‘If writing novels is like planting a forest,’ says the celebrated Japanese author Haruki Murakami in an introduction to his book of short stories, ‘then writing short stories is more like planting a garden. The two processes complement each other, creating a complete landscape that I treasure.’
Gulzar, the famous Hindi poet best known for his work in Hindi Cinema, came out with his book of short stories this year. Gulzar is a lyricist, director, script writer and music lover all rolled into one, and by all accounts he is considered one of the primary role players in Hindi Cinema’s ‘Golden Era’.
The stories are typical Gulzar: biting, incisive, short, and to the point. They’re not heavy on description, because that’s not Gulzar’s style. He’s a poet first, and like all poets, he gives the impression of thinking over each word, deliberating whether or not it is necessary (or correct) before using it. The stories are linear in nature, but in each one there is a memorable image that stays in the mind.
There is a lyrical quality to everything Gulzar writes, and when you read his stories you almost hear him sing to you in a soft, lilting voice. The plots of any of these stories are not anything to write home about, so in that sense maybe calling these things stories is a bit of a stretch. Maybe ‘prose poems’ is a better definition.

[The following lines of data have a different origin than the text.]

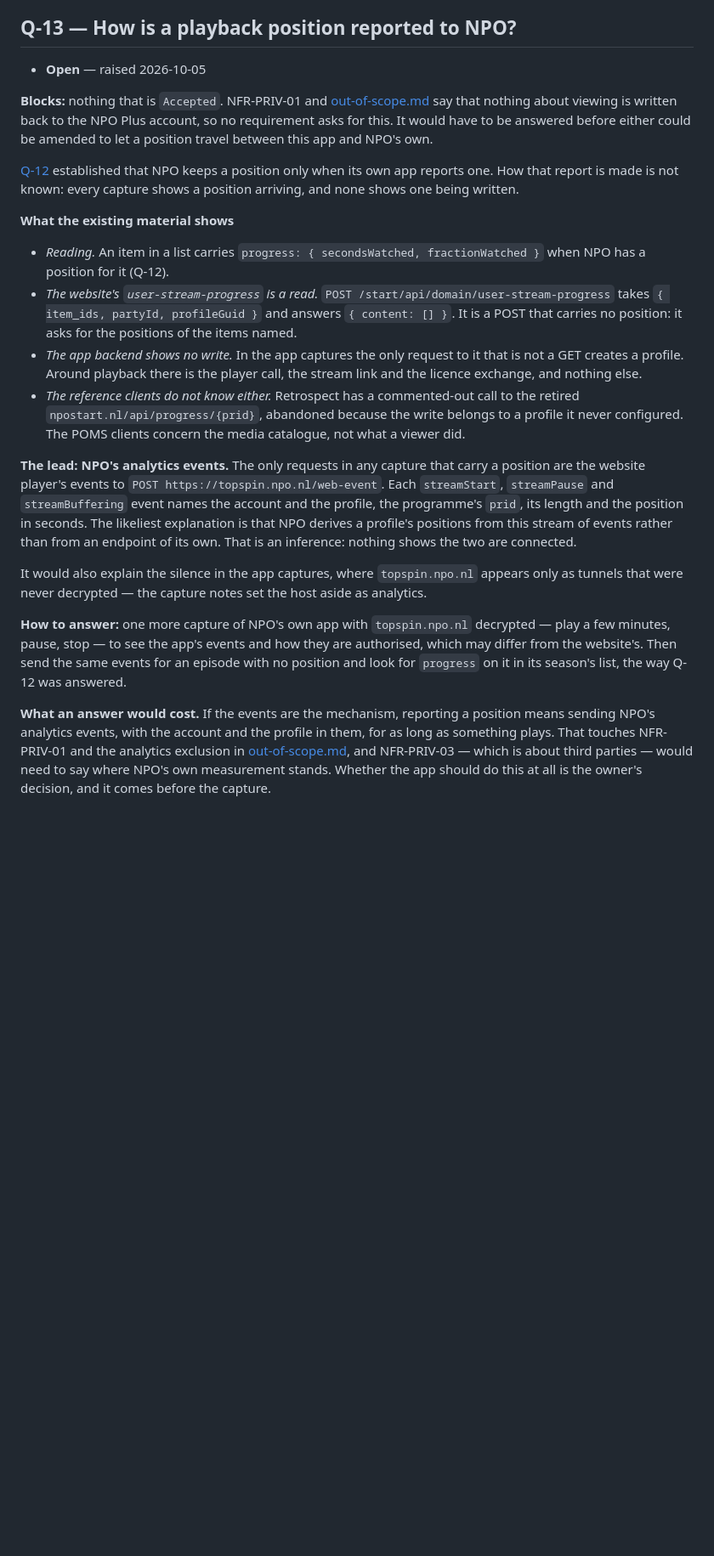
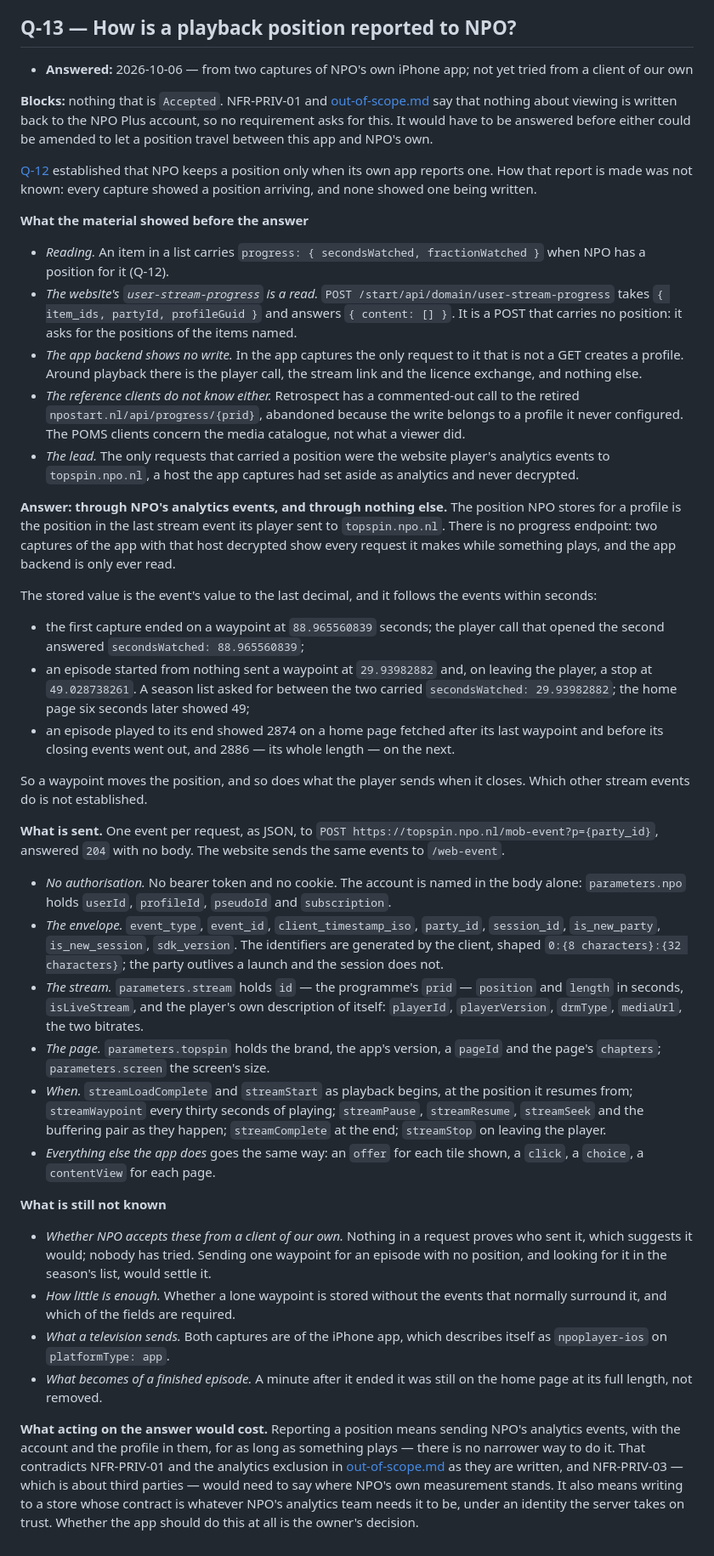
Before and after one commit to berendkleinhaneveld/npo-light, a Markdown page: docs/requirements/open-questions.md, the part around the change. Shown at 85% size. Drawn GitHub-style; blank space fills up the shorter version.

Commit message:
Answer how a playback position is reported to NPO
Two captures of NPO's iPhone app with topspin.npo.nl decrypted show
that the lead in Q-13 was right. The position a profile is given back
is the position in the last stream event the player sent, to nine
decimals and within seconds, and the app backend is never written to
while something plays.

Record what is sent and when, and what the captures cannot say:
whether NPO takes these events from another client, and how few of
them are enough. Nothing was sent to NPO to find this out.

Co-Authored-By: Claude Opus 5.5 <noreply@anthropic.com>

```diff
--- a/docs/requirements/open-questions.md
+++ b/docs/requirements/open-questions.md
@@ -543,7 +543,8 @@ stream that is merely asked for and played is not a report.
 
 ## Q-13 — How is a playback position reported to NPO?
 
-- **Open** — raised 2026-10-05
+- **Answered:** 2026-10-06 — from two captures of NPO's own iPhone app; not
+  yet tried from a client of our own
 
 **Blocks:** nothing that is `Accepted`. NFR-PRIV-01 and
 [out-of-scope.md](out-of-scope.md) say that nothing about viewing is written
@@ -553,10 +554,10 @@ this app and NPO's own.
 
 [Q-12](#q-12--does-playing-through-npo-light-record-progress-at-npo) established
 that NPO keeps a position only when its own app reports one. How that report is
-made is not known: every capture shows a position arriving, and none shows one
-being written.
+made was not known: every capture showed a position arriving, and none showed
+one being written.
 
-**What the existing material shows**
+**What the material showed before the answer**
 
 - *Reading.* An item in a list carries
   `progress: { secondsWatched, fractionWatched }` when NPO has a position for
@@ -572,30 +573,75 @@ being written.
   call to the retired `npostart.nl/api/progress/{prid}`, abandoned because the
   write belongs to a profile it never configured. The POMS clients concern the
   media catalogue, not what a viewer did.
+- *The lead.* The only requests that carried a position were the website
+  player's analytics events to `topspin.npo.nl`, a host the app captures had
+  set aside as analytics and never decrypted.
 
-**The lead: NPO's analytics events.** The only requests in any capture that
-carry a position are the website player's events to `POST
-https://topspin.npo.nl/web-event`. Each `streamStart`, `streamPause` and
-`streamBuffering` event names the account and the profile, the programme's
-`prid`, its length and the position in seconds. The likeliest explanation is
-that NPO derives a profile's positions from this stream of events rather than
-from an endpoint of its own. That is an inference: nothing shows the two are
-connected.
+**Answer: through NPO's analytics events, and through nothing else.** The
+position NPO stores for a profile is the position in the last stream event its
+player sent to `topspin.npo.nl`. There is no progress endpoint: two captures of
+the app with that host decrypted show every request it makes while something
+plays, and the app backend is only ever read.
 
-It would also explain the silence in the app captures, where `topspin.npo.nl`
-appears only as tunnels that were never decrypted — the capture notes set the
-host aside as analytics.
+The stored value is the event's value to the last decimal, and it follows the
+events within seconds:
 
-**How to answer:** one more capture of NPO's own app with `topspin.npo.nl`
-decrypted — play a few minutes, pause, stop — to see the app's events and how
-they are authorised, which may differ from the website's. Then send the same
-events for an episode with no position and look for `progress` on it in its
-season's list, the way Q-12 was answered.
+- the first capture ended on a waypoint at `88.965560839` seconds; the player
+  call that opened the second answered `secondsWatched: 88.965560839`;
+- an episode started from nothing sent a waypoint at `29.93982882` and, on
+  leaving the player, a stop at `49.028738261`. A season list asked for between
+  the two carried `secondsWatched: 29.93982882`; the home page six seconds
+  later showed 49;
+- an episode played to its end showed 2874 on a home page fetched after its
+  last waypoint and before its closing events went out, and 2886 — its whole
+  length — on the next.
 
-**What an answer would cost.** If the events are the mechanism, reporting a
-position means sending NPO's analytics events, with the account and the profile
-in them, for as long as something plays. That touches NFR-PRIV-01 and the
-analytics exclusion in [out-of-scope.md](out-of-scope.md), and NFR-PRIV-03 —
-which is about third parties — would need to say where NPO's own measurement
-stands. Whether the app should do this at all is the owner's decision, and it
-comes before the capture.
+So a waypoint moves the position, and so does what the player sends when it
+closes. Which other stream events do is not established.
+
+**What is sent.** One event per request, as JSON, to `POST
+https://topspin.npo.nl/mob-event?p={party_id}`, answered `204` with no body.
+The website sends the same events to `/web-event`.
+
+- *No authorisation.* No bearer token and no cookie. The account is named in
+  the body alone: `parameters.npo` holds `userId`, `profileId`, `pseudoId` and
+  `subscription`.
+- *The envelope.* `event_type`, `event_id`, `client_timestamp_iso`, `party_id`,
+  `session_id`, `is_new_party`, `is_new_session`, `sdk_version`. The
+  identifiers are generated by the client, shaped `0:{8 characters}:{32
+  characters}`; the party outlives a launch and the session does not.
+- *The stream.* `parameters.stream` holds `id` — the programme's `prid` —
+  `position` and `length` in seconds, `isLiveStream`, and the player's own
+  description of itself: `playerId`, `playerVersion`, `drmType`, `mediaUrl`,
+  the two bitrates.
+- *The page.* `parameters.topspin` holds the brand, the app's version, a
+  `pageId` and the page's `chapters`; `parameters.screen` the screen's size.
+- *When.* `streamLoadComplete` and `streamStart` as playback begins, at the
+  position it resumes from; `streamWaypoint` every thirty seconds of playing;
+  `streamPause`, `streamResume`, `streamSeek` and the buffering pair as they
+  happen; `streamComplete` at the end; `streamStop` on leaving the player.
+- *Everything else the app does* goes the same way: an `offer` for each tile
+  shown, a `click`, a `choice`, a `contentView` for each page.
+
+**What is still not known**
+
+- *Whether NPO accepts these from a client of our own.* Nothing in a request
+  proves who sent it, which suggests it would; nobody has tried. Sending one
+  waypoint for an episode with no position, and looking for it in the season's
+  list, would settle it.
+- *How little is enough.* Whether a lone waypoint is stored without the events
+  that normally surround it, and which of the fields are required.
+- *What a television sends.* Both captures are of the iPhone app, which
+  describes itself as `npoplayer-ios` on `platformType: app`.
+- *What becomes of a finished episode.* A minute after it ended it was still on
+  the home page at its full length, not removed.
+
+**What acting on the answer would cost.** Reporting a position means sending
+NPO's analytics events, with the account and the profile in them, for as long
+as something plays — there is no narrower way to do it. That contradicts
+NFR-PRIV-01 and the analytics exclusion in [out-of-scope.md](out-of-scope.md)
+as they are written, and NFR-PRIV-03 — which is about third parties — would
+need to say where NPO's own measurement stands. It also means writing to a
+store whose contract is whatever NPO's analytics team needs it to be, under an
+identity the server takes on trust. Whether the app should do this at all is
+the owner's decision.
```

Indeed, in many parts of the book, Gulzar gives us descriptions of incidents from his life, which makes it a memoir.
No matter what you call it, though, you will have fun reading it. So go buy it!